Fahr’s syndrome presenting with pure and progressive presenile dementia
The clinical and radiological features of the patient point to this uncommon form of dementia, a 50-year-old woman with progressive dementia but neither extrapyramidal symptoms nor a metabolic disorder. Expand
[Neuropsychological and neurophysiological features of Fahr's disease].
The pathogenesis of cognitive and motor changes in Fahr's disease is based in a dysfunction of cortico basal connections and their interhemispheric relations, which defines a subcortical dementia secondary to mineral deposits in subCortical structures. Expand
Fahr's Disease: A Case Report
This rare case of idiopathic Fahr's disease in a child, which has never been reported in Indian literature has been brought out to highlight this unusual condition and its differentiation from the commoner Fahr’s syndrome. Expand
A case of psychosis due to Fahr's syndrome and response to behavioral disturbances with risperidone and oxcarbazepine
Calcification of basal ganglia or Fahr's syndrome is a rare disease characterized by bilateral and symmetrical intracranial deposition of calcium mainly in cerebral basal ganglia. Motor andExpand
Psychosis revealing familial idiopathic basal ganglia calcification.
Only brain imaging, followed by an extensive etiological assessment, allows for diagnosis of familial idiopathic basal ganglia calcification (IBGC), a rare disorder of brain calcifications responsive to antipsychotic drugs. Expand
[Value of EEG in parathyroid gland disorders and/or symmetrical calcinosis of the basal ganglia (Fahr syndrome). Review of the literature with personal cases].
We evaluated the diagnostic value of EEG tracings in cases of non-arteriosclerotic symmetrical calcification of the basal ganglia (Fahr's syndrome). The group of 41 tracings was composed of probandsExpand
Identification of a locus on chromosome 14q for idiopathic basal ganglia calcification (Fahr disease).
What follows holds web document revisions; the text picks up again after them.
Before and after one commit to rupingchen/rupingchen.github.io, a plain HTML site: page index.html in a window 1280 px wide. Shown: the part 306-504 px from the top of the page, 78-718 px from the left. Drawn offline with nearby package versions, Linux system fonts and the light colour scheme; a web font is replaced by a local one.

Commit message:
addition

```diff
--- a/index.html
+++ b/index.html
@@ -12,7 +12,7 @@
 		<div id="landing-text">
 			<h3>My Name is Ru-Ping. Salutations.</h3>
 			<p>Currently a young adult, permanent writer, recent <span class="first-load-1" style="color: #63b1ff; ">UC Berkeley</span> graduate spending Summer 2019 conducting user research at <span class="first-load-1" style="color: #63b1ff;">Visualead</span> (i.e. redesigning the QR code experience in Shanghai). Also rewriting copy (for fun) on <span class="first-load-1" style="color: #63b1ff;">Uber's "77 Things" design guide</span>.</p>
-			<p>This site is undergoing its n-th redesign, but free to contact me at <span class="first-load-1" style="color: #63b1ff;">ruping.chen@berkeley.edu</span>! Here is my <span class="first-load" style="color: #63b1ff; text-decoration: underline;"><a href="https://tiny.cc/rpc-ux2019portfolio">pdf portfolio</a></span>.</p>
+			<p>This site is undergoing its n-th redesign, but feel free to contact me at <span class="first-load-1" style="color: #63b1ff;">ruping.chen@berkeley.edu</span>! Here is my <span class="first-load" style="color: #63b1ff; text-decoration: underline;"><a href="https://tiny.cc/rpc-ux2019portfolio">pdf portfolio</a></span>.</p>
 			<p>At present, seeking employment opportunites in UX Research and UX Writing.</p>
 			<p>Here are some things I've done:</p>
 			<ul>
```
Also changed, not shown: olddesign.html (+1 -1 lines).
A multigenerational family with dominantly inherited IBGC is identified and, in 24 members of this family, a whole-genome scan is performed using polymorphic microsatellite markers to identify the first chromosomal locus for this disorder (IBGC1). Expand